6. In the reliefs claimed, the petitioners also claim the relief of quashing the assessment order and demand notice dated 26th March, 1970. This relief cannot be allowed because it is only a part of the demand which is concerned with the provision in Clause (d) of Rule 44-A and there is an appeal already pending having been filed by the petitioners. Even the assessment to purchase tax on purchases on the value of rupees ten lacs and odd may possibly be found justified on other grounds. In these circumstances we have permitted the petitioners on their oral request to implead forthwith the Assistant Commissioner (Judicial) Sales Tax, Kanpur, as opposite party No. 3, learned standing counsel appearing for the opposite parties having no objection to the same.
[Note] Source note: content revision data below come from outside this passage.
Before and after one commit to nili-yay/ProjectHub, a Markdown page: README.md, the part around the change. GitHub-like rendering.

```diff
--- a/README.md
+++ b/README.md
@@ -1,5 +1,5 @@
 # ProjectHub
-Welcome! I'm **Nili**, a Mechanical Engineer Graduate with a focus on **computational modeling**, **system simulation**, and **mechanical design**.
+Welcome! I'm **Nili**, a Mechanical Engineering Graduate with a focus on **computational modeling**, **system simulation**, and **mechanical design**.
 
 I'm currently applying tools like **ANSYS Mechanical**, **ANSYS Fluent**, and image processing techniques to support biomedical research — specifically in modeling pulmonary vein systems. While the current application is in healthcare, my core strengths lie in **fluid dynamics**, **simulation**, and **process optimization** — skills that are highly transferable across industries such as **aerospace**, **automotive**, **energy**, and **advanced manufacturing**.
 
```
The learned counsel has also stated that he does not require any time for any counter-affidavit being filed on behalf of the newly impleaded opposite party and has agreed to the decision of the writ petition forthwith. In the above circumstances we allow the writ petition to this extent that we direct opposite party No. 3 to deal with the question of assessment of purchase tax on the purchases of the said value of Rs. 10,79,659.94 on the basis that the proviso in Clause (d) of Rule 44-A of the U.P. Sales Tax Rules is invalid and inoperative. We direct the parties to bear their own costs.